Ada Ciganlija, colloquially shortened to Ada is a river island that has been turned into an artificial peninsula in the river Sava’s course through central Belgrade. The name also refers to the adjoining artificial Sava Lake and its beach. In an effort to urbanize the once inaccessible marsh notorious for executions of prisoners sentenced to death, thus taking advantage of its central location, over the past few decades, it has morphed into an immensely popular recreational zone, the most notable for its beaches and sports facilities, which over the summer attract more than 100,000 visitors on a daily basis, and up to 300,000 visitors over the weekend. Due to its popularity, Ada Ciganlija has been nicknamed ‘More Beograda’ (Belgrade’s Sea). This was officially accepted as an advertising slogan in 2008.
The only way to get to one of the most popular natural beaches in the vicinity of the Serbian capital, called “Bela Stena” (The White Rock), is by boat. This swimming spot is located near Pančevo, only 10 kilometers downstream from Belgrade. At the very confluence of the river Tamiš there is a weekend resort with around 150 stilt houses, catering facilities and a long sand-filled beach which resembles Zemunski Kej (Zemun Quay). Boats that transport people to this beach start from two sides: Belgrade (the suburb of Višnjica) and Banat.
This beach, a favorite not only of the locals, but also many tourists visiting the Serbian capital in the summer, is located on Belgrade’s Great War Island, in the municipality of Zemun. The Great War Island is one of the symbols of the Serbian capital, and as such a true example of the untouched nature. There are two protected zones next to the ‘Lido’ beach: protected natural zone, which has the status of a special nature reserve, and the so-called recreation zone, which is located in the outer part of the island. It can be reached by a pontoon bridge or a boat.
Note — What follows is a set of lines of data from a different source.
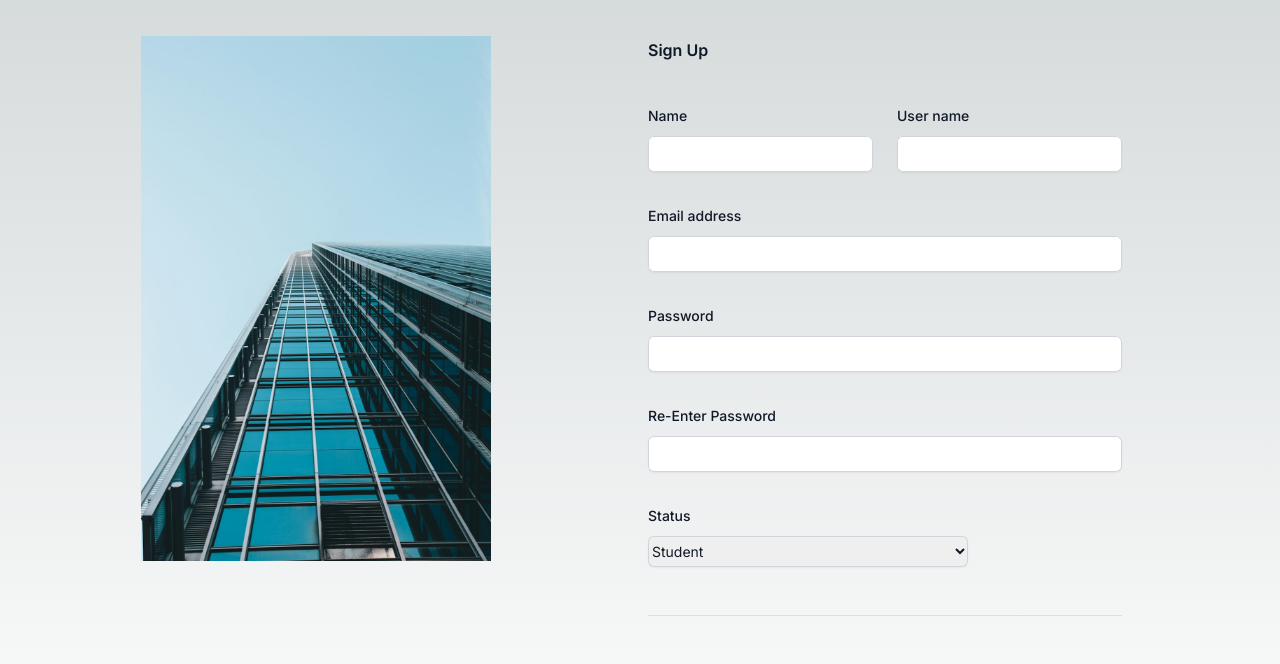
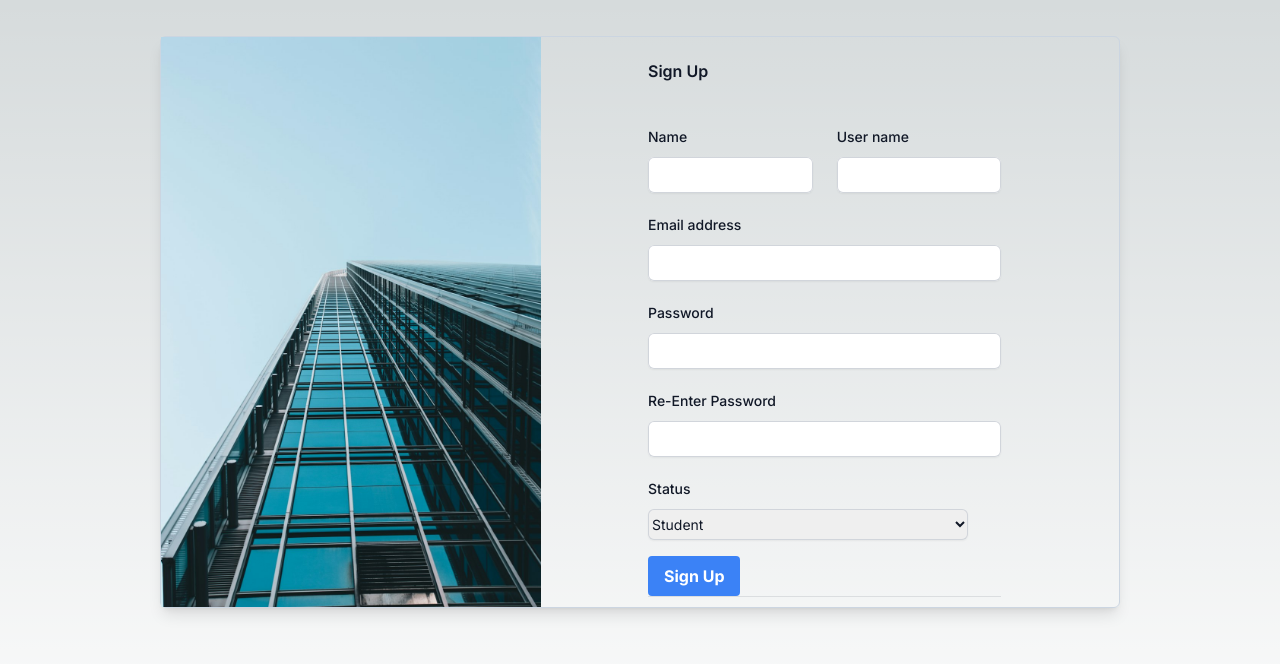
Before and after one commit to myselfAbdullah007/Mock-Interview-and-CV-tracking-System, a Next.js app in the folder frontend/: page / in a window 1280 px wide. Shown: the top 664 px of the page. Built offline with nearby package versions, Linux system fonts and the light colour scheme.

Commit message:
Finalized SignUp Frontend

```diff
--- a/frontend/src/app/components/SignUp.js
+++ b/frontend/src/app/components/SignUp.js
@@ -2,24 +2,24 @@ import Image from "next/image";
 export default function SignUp() {
     return (
         <>
-            <div className="container min-h-screen mt-9 border-6">
-                <div className="grid grid-cols-2 gap-4">
+            <div className="container min-h-screen mt-9 w-3/4 mx-auto">
+                <div className="grid grid-cols-2 gap-4 border border-slate-300 rounded-md shadow-lg ">
                     <div className="">
                         <Image
-                        className="mx-auto"
+                        className="me-auto "
                             src="/SignUp pic.jpeg"
                             alt="SignUp Image"
-                            width={350}
+                            width={380}
                             height={100} />
                     </div>
 
                     <div >
                         <div>
-                            <div className="border-b border-gray-900/10 pb-12 w-3/4">
-                                <h1 className="text-3xl text-base font-semibold leading-7 text-gray-900">Sign Up</h1>
+                            <div className="border-b border-gray-900/10 w-3/4">
+                                <h1 className="text-3xl text-base font-semibold leading-7 text-gray-900 pt-5">Sign Up</h1>
 
-                                <div className="mt-10 grid grid-cols-1 gap-x-6 gap-y-8 sm:grid-cols-6">
-                                    <div className="sm:col-span-3">
+                                <div className="mt-10 grid grid-cols-1 gap-x-6 gap-y-5 sm:grid-cols-6">
+                                    <div className="sm:col-span-3 ">
                                         <label htmlFor="first-name" className="block text-sm font-medium leading-6 text-gray-900">
                                             Name
                                         </label>
@@ -110,9 +110,8 @@ export default function SignUp() {
                                             </select>
                                         </div>
                                     </div>
-
-
                                 </div>
+                                <button className="bg-blue-500 hover:bg-blue-700 text-white font-bold mt-4 py-2 px-4 rounded">Sign Up</button>
                             </div>
                         </div>
                     </div>
```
Dragana Kostica is the Belgrade-based editor in chief and founder of Still in Belgrade art, culture and club scene magazine. She holds a Master of Arts in Cultural Policy and Management in Arts (MA of Arts) and a Bachelor degree in Archaeology.